For most 18-year-olds, life is exploration, psychological development, career choices, dating, and healthy friends, and reaching goals. Diamond Garrett, then 18, felt nothing could discourage her. That is, until Saturday, November 3, 2012, at approximately 9:43 pm, when she made an ill-advised move.
The night Garrett took 9 bullets
“I gave someone a ride, and some people wanted to shoot him – and they ended up shooting both of us,” said in an interview. “I was shot 9 times with two different weapons. I was 18 years old and young, and affiliating myself with the wrong people.”
The tragedy occurred in West Palm Beach, Florida, when multiple individuals unloaded 79 bullets using AK-47 and an AR-15. The trajectory of the bullets hit Garrett’s stomach, back, legs, and arms paralyzing her from the waist down.
“My initial response after being told I couldn’t walk anymore was that I can’t dance anymore,” she recalled. “That’s what stuck with me. It wasn’t about me walking, it was about me dancing.”
Rehabilitation center in Gainesville, Florida helps Garrett recover
For two months she was in the hospital’s ICU before transferring to a nursing home for several more months, then to a rehabilitation center. Bouts of depression crept in given she fully understood her situation by now. “They said I wasn’t well enough to go to rehab. I had other severe injuries to deal with, and they didn’t feel like I was strong enough to begin rehabilitation,”
“That’s where they taught me my independence. You know, how to cook, transfer in and out of the chair, how to put socks on, etc.” She added, “I had to figure out what was good for me, what I could do with my new life. Honestly, I’d never had a friend in a chair. I never knew about paralysis. It was like I was learning a new language.”
In 1981, writer David Broder wrote, “…survival of the hero in conditions of imminent danger is taken as a sign of divine favor—a token that [they] have been saved for a reason.”
Television series gives Garrett insperation
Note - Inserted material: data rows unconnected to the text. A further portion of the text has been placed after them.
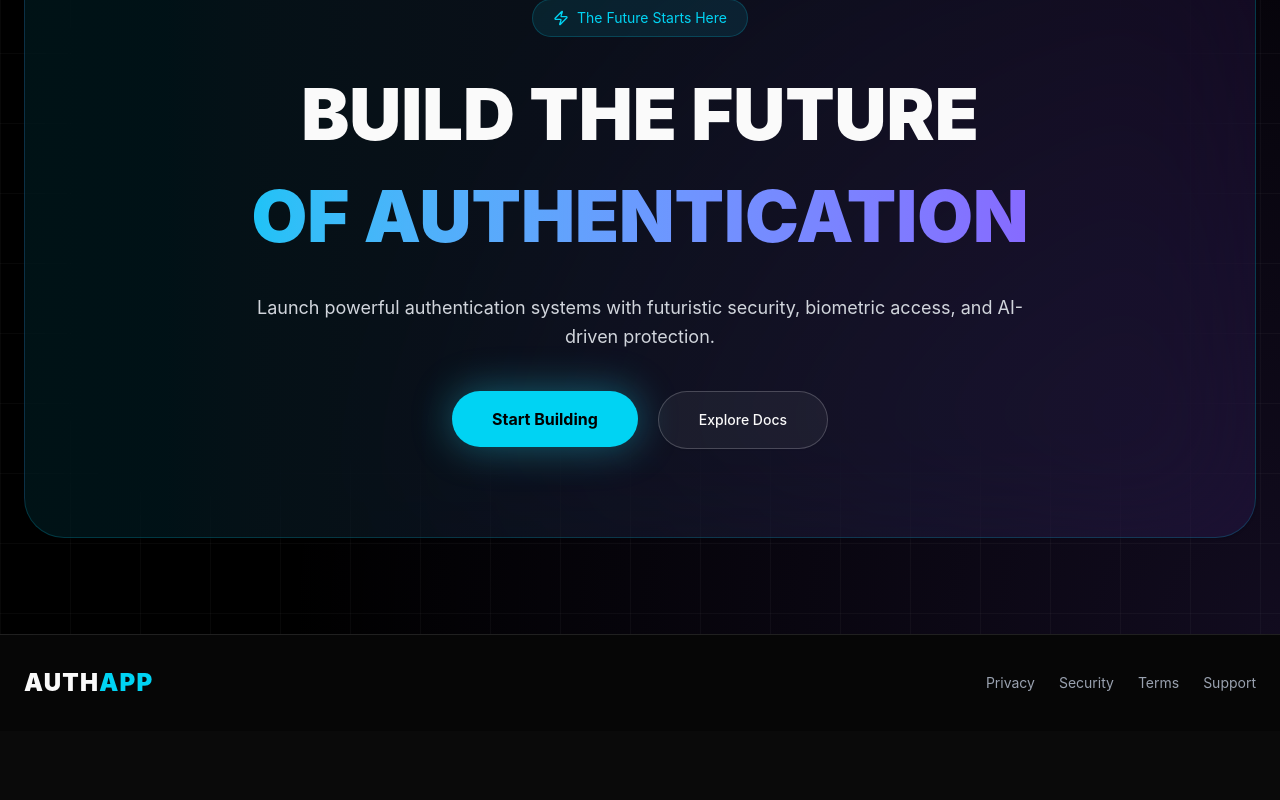
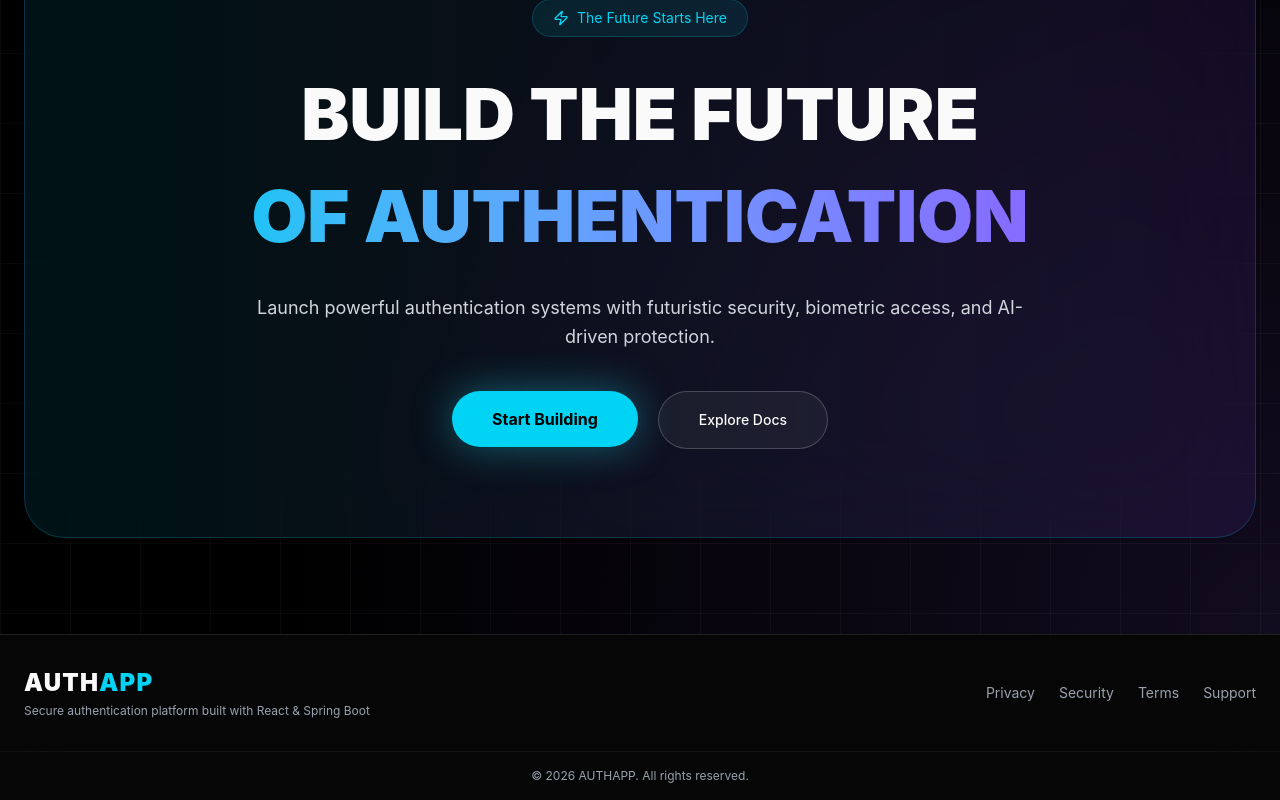
Before and after one commit to shubh1928/auth-front-deploy, a React (Vite) app: page / in a window 1280 px wide. Shown: the part 1963-2763 px from the top of the page. Before the commit the page ends 2694 px from the top, so only its background shows below. Built offline with nearby package versions, Linux system fonts and the light colour scheme; no server answers.

Commit message:
fixed bugs

```diff
--- a/src/components/Footer.tsx
+++ b/src/components/Footer.tsx
@@ -1,23 +1,59 @@
 function Footer() {
   return (
-    <div>
-              {/* Footer */}
-      <footer className="relative z-10 border-t border-black/10 dark:border-white/10 bg-white/40 dark:bg-black/30 backdrop-blur-2xl">
-        <div className="container mx-auto px-6 py-8 flex flex-col md:flex-row items-center justify-between gap-4">
+    <footer className="relative z-10 border-t border-black/10 dark:border-white/10 bg-white/40 dark:bg-black/30 backdrop-blur-2xl">
+
+      <div className="container mx-auto px-6 py-8 flex flex-col md:flex-row items-center justify-between gap-4">
+
+        {/* Logo */}
+        <div className="flex flex-col items-center md:items-start">
           <h2 className="text-2xl font-black tracking-wider">
             AUTH<span className="text-cyan-400">APP</span>
           </h2>
 
-          <div className="flex gap-6 text-sm text-gray-600 dark:text-gray-400">
-            <a href="#">Privacy</a>
-            <a href="#">Security</a>
-            <a href="#">Terms</a>
-            <a href="#">Support</a>
-          </div>
+          <p className="text-xs text-gray-500 dark:text-gray-400 mt-1">
+            Secure authentication platform built with React & Spring Boot
+          </p>
         </div>
-      </footer>
-    </div>
-  )
+
+        {/* Links */}
+        <div className="flex flex-wrap items-center justify-center gap-6 text-sm text-gray-600 dark:text-gray-400">
+          <a
+            href="#"
+            className="hover:text-cyan-400 transition-colors duration-200"
+          >
+            Privacy
+          </a>
+
+          <a
+            href="#"
+            className="hover:text-cyan-400 transition-colors duration-200"
+          >
+            Security
+          </a>
+
+          <a
+            href="#"
+            className="hover:text-cyan-400 transition-colors duration-200"
+          >
+            Terms
+          </a>
+
+          <a
+            href="#"
+            className="hover:text-cyan-400 transition-colors duration-200"
+          >
+            Support
+          </a>
+        </div>
+      </div>
+
+      {/* Bottom */}
+      <div className="border-t border-black/5 dark:border-white/5 py-4 text-center text-xs text-gray-500 dark:text-gray-400">
+        © 2026 AUTHAPP. All rights reserved.
+      </div>
+
+    </footer>
+  );
 }
 
 export default Footer;
--- a/src/pages/RootLayout.tsx
+++ b/src/pages/RootLayout.tsx
@@ -5,10 +5,13 @@ import Footer from '@/components/Footer'
 
 function RootLayout() {
   return (
-    <div>
+    <div className="min-h-screen flex flex-col">
         <Toaster />
         <Navbar />
-        <Outlet />
+        <main className="flex-1">
+          <Outlet />
+        </main>
+                {/* Footer */}
         <Footer />
     </div>
   )
```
Garret was a skilled dancer who was alive and determined to gracefully move across the dance floor, but only this time in a wheelchair.
However, the question she faced was how to turn her dreams into reality? Push Girls become an inspiration for many disabled and non-disabled viewers. At the urging of her mother, Garrett faithfully watched the show pulling inspiration from the series, but it was Push Girls star Chelsie Hill that resonated with Garrett.
Similar to Garrett, Hill was a committed dancer who suffered an injury at the same age as Garrett. Garrett and Hill connected on social media. Not only did they become friends, but Hill taught Garrett how to fully function in her wheelchair to resume her passion for dance.
In 2019, Garrett’s efforts paid off; she posted dance videos in her wheelchair, which netted her over 105,000 followers on TikTok. In fact, Garrett took her enthusiasm for dance one step further, learning routines with other dancers.
Garrett finds new purpose though advocacy
Although dance remains a fixture in her life, Garrett is in college at the University of Central Florida. In addition to her academic studies, she has become a motivational speaker for injured people. Garrett attends annual camps, such as the Rollettes Experience, where she offers words of encouragement to empower women and girls in wheelchairs from across the U.S.
“The youth is my focus because I still consider myself a part of this generation,” said Garrett. “To be honest, I think our generation is lost. We can feel like our parents and loved ones are against us, and that our ‘friends’ are always the best thing for us. But, from my situation, I want to encourage our youth that our parents are not here to hinder or hurt us.”